The people in my client’s shop can retrieve and process the files sent by their customers. They do not see my new test “uploads” directory, and I can’t figure out how to put the files my application uploads where the people in my client’s shop can get at them by their usual methods.

What I am used to seeing in file structures – when I sign on as the “owner” – is EVERY directory in use related to my hosting account. This is what I am NOT seeing, no matter what method I use to connect to DreamHost.

Is this a better explanation of my problem?

Yup, I’m still stumped!


Home directories belong to only one person (user). This is generally good since it provides a layer of security. There are a few hoops to jump through to allow others access to that directory. You will have to set up Groups to give share access to a directory:
You’d have to essentially create a “group” for each user, and then make yourself a part of that group so you have access to their SFTP (regular FTP restricts directory crawling) folder. You can even go so far as to create a third group to give everybody access to your specific SFTP folder.



So, after more than a month of nudging & experimenting & messaging, STEVEN at support helped me figure out a combination of things that will do what I need. In the hope that this may be of use to others, here is what worked:

  1. I created a new FTP user “cusfiles” which my client’s staff will use to retrieve files uploaded by customers.
  2. I created a new GROUP called “cusfiles” and made the user “cusfiles” and the main user ID for the hosting account both members of this group.
  3. Using the CHGRP command (see the WIKI: http://wiki.dreamhost.com/Unix_Groups ) I set permissions for the directory called “cusfiles” so both members of the group can make changes to it.
  4. FTPing as user “cusfiles”, I created a subdirectory called “uploads”, just so it would be clearer for the staff members, and to segregate any files uploaded from any other stuff that might end up in the “cusfiles” directory. (The staff can FTP directly to “uploads” instead of seeing it & “logs” & “Maildir” in their directory.)
  5. Don’t know if I needed to or not, but I changed the properties (CHMOD) on “uploads” so groups and public can write to it.
  6. I changed my PHP application to move the uploaded files to “/home/cusfiles/uploads”.

What this all accomplishes for my client:
– Site visitors can use the PHP apps I wrote to create an account for using protected pages of the site.
– When a visitor signs in on the site, one task they can do is upload files.
– My client’s staff can use one FTP account to retrieve uploaded files (without having to share the main DH account, which would be dangerous).

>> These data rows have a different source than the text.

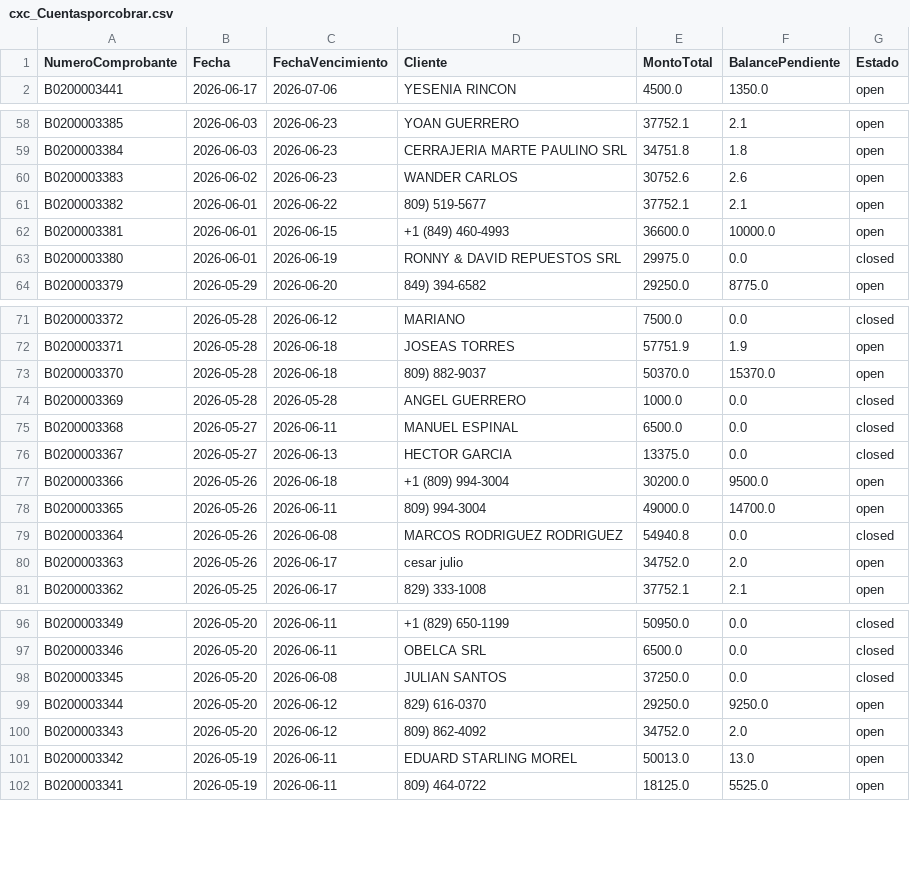
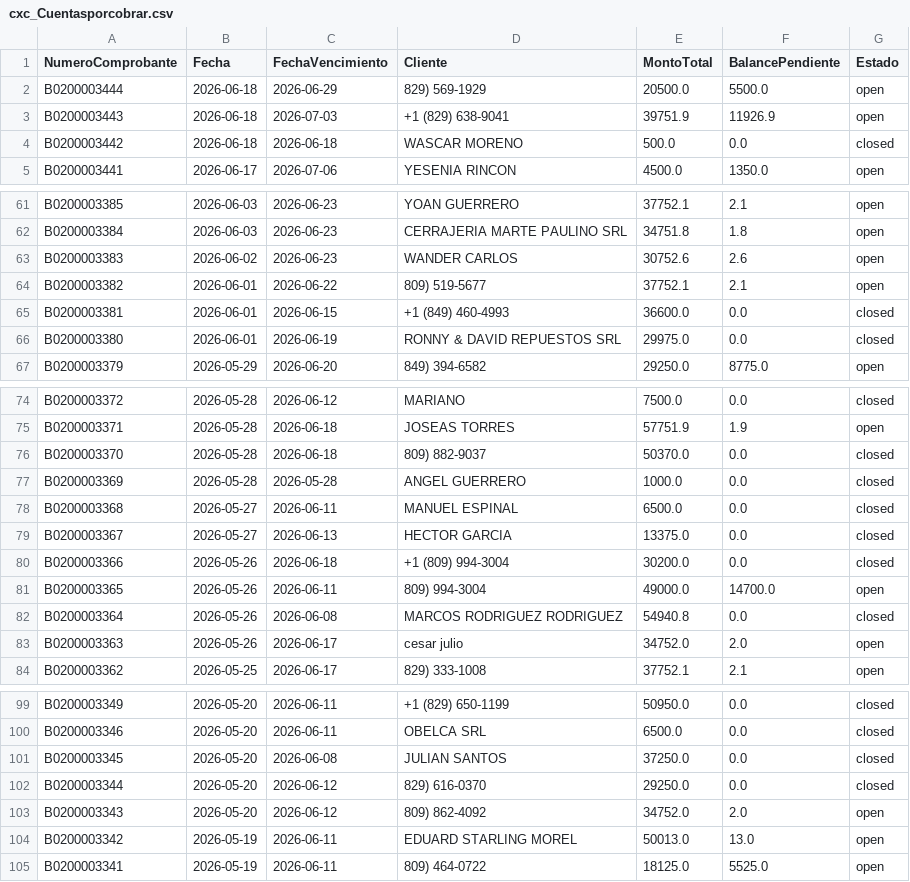
Before and after one commit to Osiris-14/reporte-cxc-alegra, a CSV file: cxc_Cuentasporcobrar.csv, drawn as a sheet; only a part is shown, gaps mark what is left out.

```diff
--- a/cxc_Cuentasporcobrar.csv
+++ b/cxc_Cuentasporcobrar.csv
@@ -1,2 +1,5 @@
 NumeroComprobante,Fecha,FechaVencimiento,Cliente,MontoTotal,BalancePendiente,Estado
+B0200003444,2026-06-18,2026-06-29,829) 569-1929,20500.0,5500.0,open
+B0200003443,2026-06-18,2026-07-03,+1 (829) 638-9041,39751.9,11926.9,open
+B0200003442,2026-06-18,2026-06-18,WASCAR MORENO,500.0,0.0,closed
 B0200003441,2026-06-17,2026-07-06,YESENIA RINCON ,4500.0,1350.0,open
@@ -61,3 +64,3 @@ B0200003383,2026-06-02,2026-06-23,WANDER CARLOS ,30752.6,2.6,open
 B0200003382,2026-06-01,2026-06-22,809) 519-5677,37752.1,2.1,open
-B0200003381,2026-06-01,2026-06-15,+1 (849) 460-4993,36600.0,10000.0,open
+B0200003381,2026-06-01,2026-06-15,+1 (849) 460-4993,36600.0,0.0,closed
 B0200003380,2026-06-01,2026-06-19,RONNY & DAVID REPUESTOS SRL,29975.0,0.0,closed
@@ -72,3 +75,3 @@ B0200003372,2026-05-28,2026-06-12,MARIANO,7500.0,0.0,closed
 B0200003371,2026-05-28,2026-06-18,JOSEAS TORRES,57751.9,1.9,open
-B0200003370,2026-05-28,2026-06-18,809) 882-9037,50370.0,15370.0,open
+B0200003370,2026-05-28,2026-06-18,809) 882-9037,50370.0,0.0,closed
 B0200003369,2026-05-28,2026-05-28,ANGEL GUERRERO,1000.0,0.0,closed
@@ -76,3 +79,3 @@ B0200003368,2026-05-27,2026-06-11,MANUEL ESPINAL,6500.0,0.0,closed
 B0200003367,2026-05-27,2026-06-13,HECTOR GARCIA,13375.0,0.0,closed
-B0200003366,2026-05-26,2026-06-18,+1 (809) 994-3004,30200.0,9500.0,open
+B0200003366,2026-05-26,2026-06-18,+1 (809) 994-3004,30200.0,0.0,closed
 B0200003365,2026-05-26,2026-06-11,809) 994-3004,49000.0,14700.0,open
@@ -98,3 +101,3 @@ B0200003346,2026-05-20,2026-06-11,OBELCA SRL,6500.0,0.0,closed
 B0200003345,2026-05-20,2026-06-08,JULIAN SANTOS,37250.0,0.0,closed
-B0200003344,2026-05-20,2026-06-12,829) 616-0370,29250.0,9250.0,open
+B0200003344,2026-05-20,2026-06-12,829) 616-0370,29250.0,0.0,closed
 B0200003343,2026-05-20,2026-06-12,809) 862-4092,34752.0,2.0,open
```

And it works because:
– The main user account is, in effect, any “user” of the web site applications.
– The main user account has permission to make changes to the files/directories owned by user “cusfiles” (because it is part of the permission group).
– The user “cusfiles” (my client’s staff) can get at the files put into the directory it owns.

Thank you to everyone who responded to my messages; you each had a piece of the answer, and Steven helped me figure out how to put the pieces together properly!